Virginia has officially become the first state to add computer science to its core academic requirements for elementary, middle, and high school.
As we wrote in April, the state legislature unanimously passed a bill adding “computer science and computational thinking, including computer coding” to Virginia’s K-12 standards. Gov. Terry McAuliffe signed the legislation on Monday, as was expected.
A robot delivered the bill to the governor during the signing ceremony in Richmond, local news sources report.
“We will be sending a clear message ... to all the businesses around the globe that we’re very serious about this, computer science, and what we need to do to build those skill sets of the future,” McAuliffe said, according to the Roanoke Times. “States talk about it. We’re taking action today to get that done.”
The bill’s sponsor, Del. Thomas Greason, R-Loudoun, told the paper it would take about two years to develop and implement the standards. Curriculum decisions will be made locally.
Several other states are working to expand access to computer science as well, though none have gone as far as Virginia. Starting in 2017-18, all Arkansas elementary and middle school students will learn the subject. That state already requires that high schools offer computer science courses, but students don’t have to take them.
- President Obama Announces ‘Computer Science for All’ Initiative
- Virginia Could Be First State to Require All K-12 Students to Learn Computer Science
- Arkansas Teachers Get Lessons in Computer Coding
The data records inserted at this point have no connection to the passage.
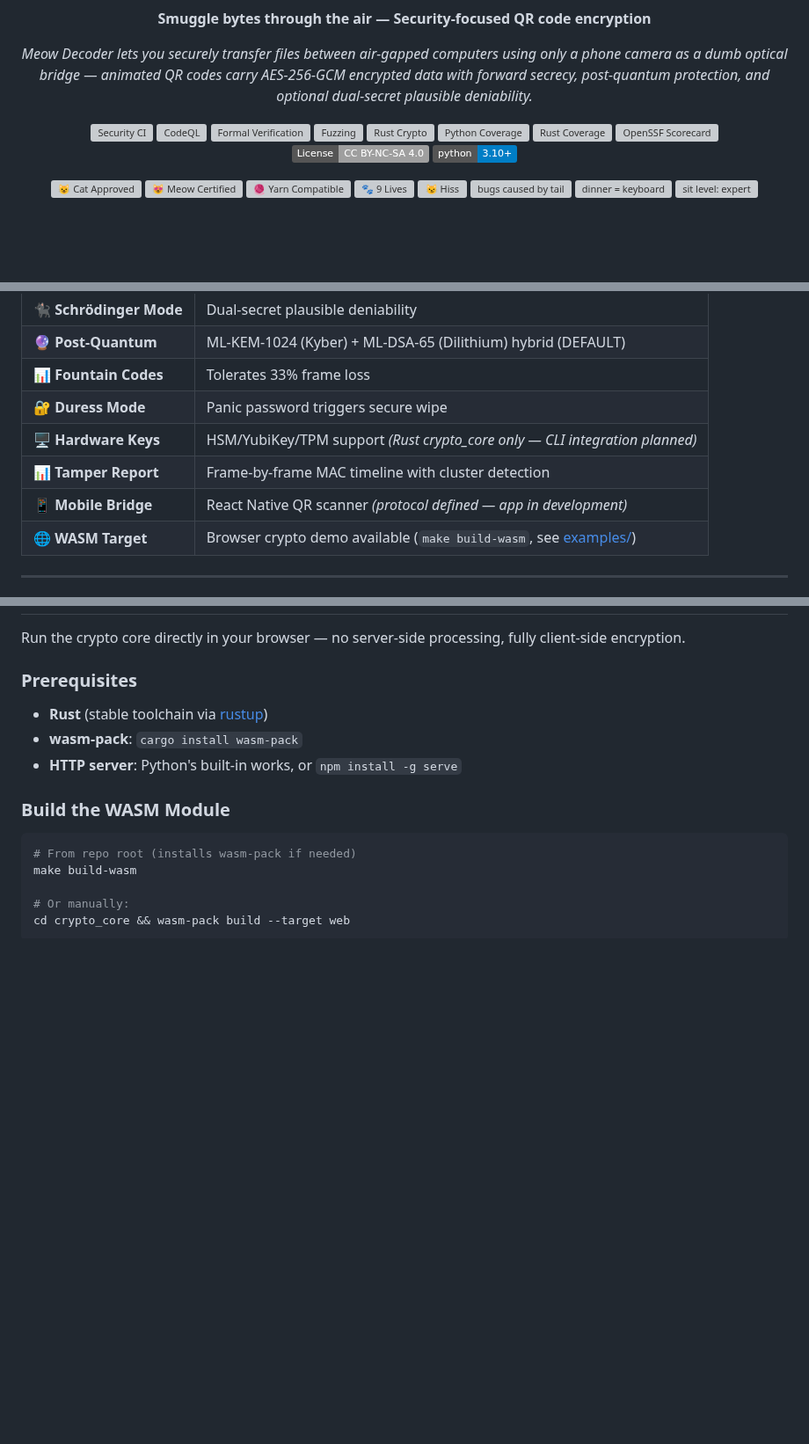
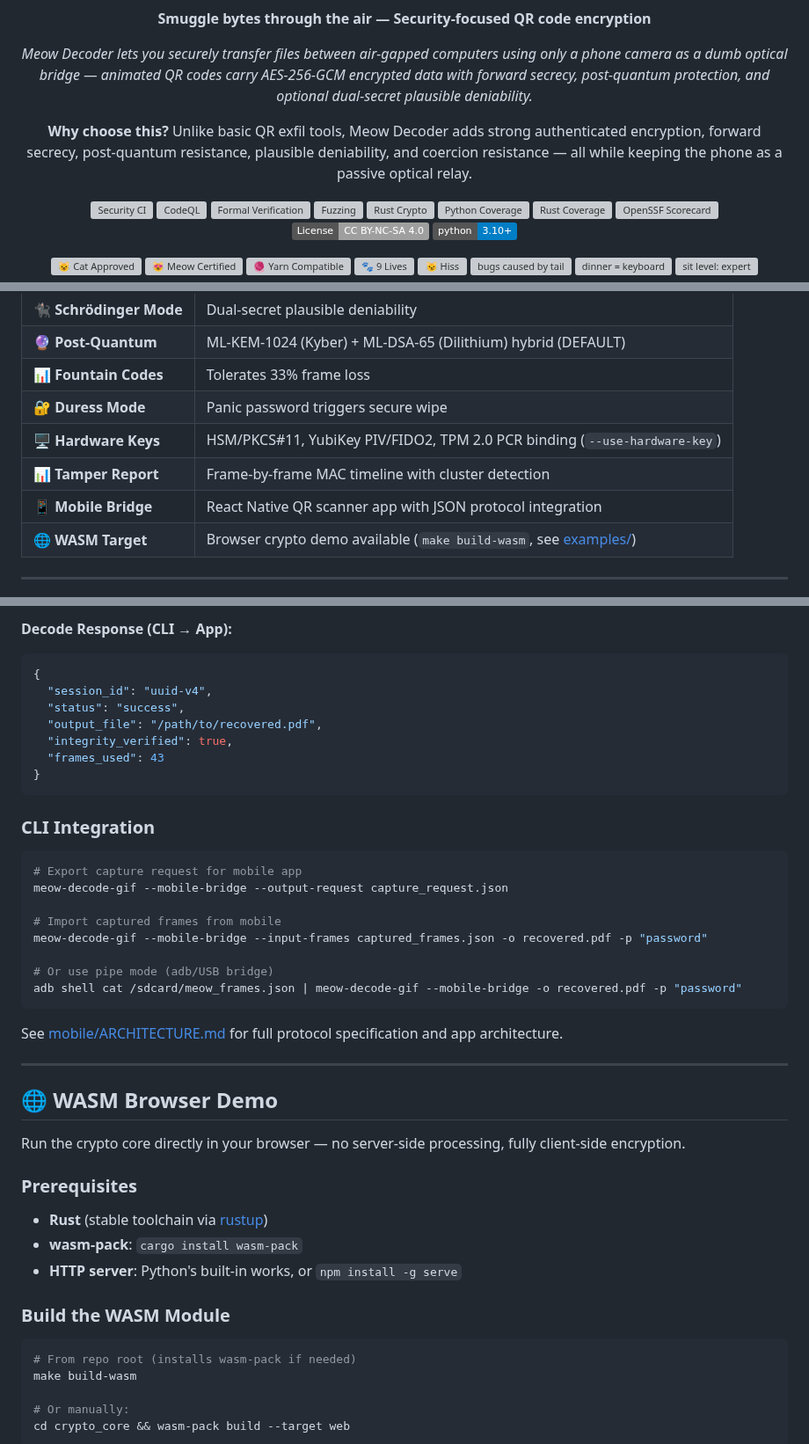
Before and after one commit to systemslibrarian/meow-decoder, a Markdown page: README.md, 3 parts joined by grey strips. Shown at 88% size. Drawn GitHub-style; badges without logos; blank space fills up the shorter version; grey boxes are pictures that could not be loaded.

````diff
--- a/README.md
+++ b/README.md
@@ -10,6 +10,10 @@
 
 <p align="center">
   <em>Meow Decoder lets you securely transfer files between air-gapped computers using only a phone camera as a dumb optical bridge — animated QR codes carry AES-256-GCM encrypted data with forward secrecy, post-quantum protection, and optional dual-secret plausible deniability.</em>
+</p>
+
+<p align="center">
+  <strong>Why choose this?</strong> Unlike basic QR exfil tools, Meow Decoder adds strong authenticated encryption, forward secrecy, post-quantum resistance, plausible deniability, and coercion resistance — all while keeping the phone as a passive optical relay.
 </p>
 
 <p align="center">
@@ -184,9 +188,9 @@ start secret.gif     # Windows
 | 🔮 **Post-Quantum** | ML-KEM-1024 (Kyber) + ML-DSA-65 (Dilithium) hybrid (DEFAULT) |
 | 📊 **Fountain Codes** | Tolerates 33% frame loss |
 | 🔐 **Duress Mode** | Panic password triggers secure wipe |
-| 🖥️ **Hardware Keys** | HSM/YubiKey/TPM support *(Rust crypto_core only — CLI integration planned)* |
+| 🖥️ **Hardware Keys** | HSM/PKCS#11, YubiKey PIV/FIDO2, TPM 2.0 PCR binding (`--use-hardware-key`) |
 | 📊 **Tamper Report** | Frame-by-frame MAC timeline with cluster detection |
-| 📱 **Mobile Bridge** | React Native QR scanner *(protocol defined — app in development)* |
+| 📱 **Mobile Bridge** | React Native QR scanner app with JSON protocol integration |
 | 🌐 **WASM Target** | Browser crypto demo available (`make build-wasm`, see [examples/](examples/README.md#-wasm--browser-examples)) |
 
 ---
@@ -593,3 +670,32 @@ See [crypto_core/README.md](crypto_core/README.md) for Rust API usage and exampl
+**Decode Response (CLI → App):**
+```json
+{
+  "session_id": "uuid-v4",
+  "status": "success",
+  "output_file": "/path/to/recovered.pdf",
+  "integrity_verified": true,
+  "frames_used": 43
+}
+```
+
+### CLI Integration
+
+```bash
+# Export capture request for mobile app
+meow-decode-gif --mobile-bridge --output-request capture_request.json
+
+# Import captured frames from mobile
+meow-decode-gif --mobile-bridge --input-frames captured_frames.json -o recovered.pdf -p "password"
+
+# Or use pipe mode (adb/USB bridge)
+adb shell cat /sdcard/meow_frames.json | meow-decode-gif --mobile-bridge -o recovered.pdf -p "password"
+```
+
+See [mobile/ARCHITECTURE.md](mobile/ARCHITECTURE.md) for full protocol specification and app architecture.
+
+---
+
+## 🌐 WASM Browser Demo
 
 Run the crypto core directly in your browser — no server-side processing, fully client-side encryption.
 
````
Also changed, not shown: other parts of README.md (+81 -8 lines).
- Computer Science: Not Just and Elective Anymore
A version of this news article first appeared in the Curriculum Matters blog.